Yesterday, the Rutgers University Programming Association (RUPA) hosted “Spread the Love,” an event in which participants made recycled flower bouquets, according to the organization’s website.
The event, which took place at The Yard @ College Avenue, used recycled newspapers donated by The Medium, a student-run satire publication at the University.
Jasmine Meesupwattana, a School of Environmental and Biological Sciences senior and director of RUPA’s marketing committee, said the idea for “Spread the Love” originated from a direct message that the organization’s Instagram account received. The message suggested an event that provided fresh flowers to students who cannot otherwise access them, she said.
“I proposed it on the day when we presented and then on the PowerPoint, (I said) how I wanted the event to be and how much money we allocate for the event, the location, time, date and all that,” she said. “And everyone was kind of hype about it and excited.”
Meesupwattana said that once the event was approved, she began planning it in March, prior to spring break. She said she sought out vendors for the flowers as well as the display cart. She eventually sourced the flowers from a wholesaler and procured the cart from a local business.
In terms of wrapping the bouquets, Meesupwattana said she wanted the flowers to be wrapped in newspaper, similar to current trends. She began her search by reaching out to RUPA council members and contacts and trying to find old prints of The Daily Targum.
Meesupwattana said she was unable to find any prints of the Targum due to the digital format of the paper, and her other contacts did not respond or could not provide her with newspaper prints.
She said she ultimately came across The Medium one day when she was on her way to RUPA’s office and saw prints of their paper on a table. After reaching out to them, she said she was able to collect older newspapers that they printed.
In addition to using old newspapers, Meesupwattana said that while planning the event, she wanted to try and use materials RUPA has already collected in the past instead of buying more.
“I wanted to see how can I make an event to reuse things that we already have,’” she said. “So we don't waste more and go buy more because I hate when we buy so much stuff and it just sits there.”
Meesupwattana said that she personally lives a minimalistic lifestyle and avoids excessive purchasing and tries to reflect that in her work with RUPA as well.

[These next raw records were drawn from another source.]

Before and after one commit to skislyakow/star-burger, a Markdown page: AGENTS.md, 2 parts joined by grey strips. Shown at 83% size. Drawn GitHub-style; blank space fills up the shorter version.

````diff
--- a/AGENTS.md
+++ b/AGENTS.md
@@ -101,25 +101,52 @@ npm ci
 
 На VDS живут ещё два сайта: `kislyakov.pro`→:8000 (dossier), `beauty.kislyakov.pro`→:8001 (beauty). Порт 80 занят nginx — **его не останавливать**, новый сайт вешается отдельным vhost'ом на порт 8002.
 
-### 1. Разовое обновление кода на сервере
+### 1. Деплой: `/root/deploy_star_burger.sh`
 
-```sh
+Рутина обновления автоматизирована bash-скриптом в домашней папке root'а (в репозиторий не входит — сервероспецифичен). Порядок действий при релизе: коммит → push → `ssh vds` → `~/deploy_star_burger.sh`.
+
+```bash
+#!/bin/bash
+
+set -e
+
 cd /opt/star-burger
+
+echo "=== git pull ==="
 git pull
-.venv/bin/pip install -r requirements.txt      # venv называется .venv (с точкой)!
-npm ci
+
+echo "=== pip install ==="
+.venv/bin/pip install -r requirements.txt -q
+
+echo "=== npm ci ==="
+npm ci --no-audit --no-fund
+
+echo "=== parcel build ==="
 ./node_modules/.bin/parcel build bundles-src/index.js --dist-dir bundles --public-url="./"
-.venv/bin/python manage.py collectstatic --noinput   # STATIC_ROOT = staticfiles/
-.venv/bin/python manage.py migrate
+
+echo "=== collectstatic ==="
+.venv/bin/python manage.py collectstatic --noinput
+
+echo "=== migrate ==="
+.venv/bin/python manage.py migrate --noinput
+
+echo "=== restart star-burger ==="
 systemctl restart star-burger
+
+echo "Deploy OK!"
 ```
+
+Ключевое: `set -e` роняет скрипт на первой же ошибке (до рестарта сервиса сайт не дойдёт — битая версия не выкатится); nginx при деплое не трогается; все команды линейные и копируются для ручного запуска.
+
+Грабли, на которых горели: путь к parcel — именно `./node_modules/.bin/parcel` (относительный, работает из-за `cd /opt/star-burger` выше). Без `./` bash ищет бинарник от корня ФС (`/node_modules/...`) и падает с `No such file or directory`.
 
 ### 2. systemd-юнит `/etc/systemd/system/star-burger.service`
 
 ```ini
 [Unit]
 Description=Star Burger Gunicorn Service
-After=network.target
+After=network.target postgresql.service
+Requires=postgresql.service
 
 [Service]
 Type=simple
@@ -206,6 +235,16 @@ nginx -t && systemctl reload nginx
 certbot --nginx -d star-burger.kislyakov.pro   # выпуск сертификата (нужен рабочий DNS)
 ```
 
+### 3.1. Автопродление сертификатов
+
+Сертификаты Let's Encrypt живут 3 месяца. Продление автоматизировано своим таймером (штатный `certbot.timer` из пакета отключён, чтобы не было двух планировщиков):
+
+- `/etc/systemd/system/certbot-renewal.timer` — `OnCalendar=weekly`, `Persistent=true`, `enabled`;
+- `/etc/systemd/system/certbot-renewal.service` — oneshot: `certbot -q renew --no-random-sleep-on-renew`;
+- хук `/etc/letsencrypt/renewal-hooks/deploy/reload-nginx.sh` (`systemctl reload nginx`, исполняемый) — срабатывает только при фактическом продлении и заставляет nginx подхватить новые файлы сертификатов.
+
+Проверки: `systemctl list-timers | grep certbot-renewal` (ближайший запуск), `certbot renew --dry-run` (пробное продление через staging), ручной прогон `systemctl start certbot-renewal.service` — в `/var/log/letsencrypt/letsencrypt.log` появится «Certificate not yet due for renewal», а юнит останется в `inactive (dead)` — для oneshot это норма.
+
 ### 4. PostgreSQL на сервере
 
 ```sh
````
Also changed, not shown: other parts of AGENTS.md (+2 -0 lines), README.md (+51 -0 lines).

Throughout the process, she said she had help from her assistant directors in the marketing committee and fellow RUPA members, who helped her make choices, pick up supplies and prepare certain materials, such as cutting stems for flowers and putting them in water.
“If I need help, I reach out. There’s no one-person thing,” she said. “In RUPA, we all help each other to bring our events to life."
The event itself is about spreading love to people, yourself and the planet, Meesupwattana said. She said that hosting the event in springtime ties to the ideas of fresh flowers and nature and appreciating nature’s gifts.
“It's like spreading happiness, spreading joy, like brightening students’ days,” she said. “Having the fresh flowers and (allows students) to make these bouquets and have a fun time with friends or by themselves (while) also spreading the love of where you're living, which is on Earth.”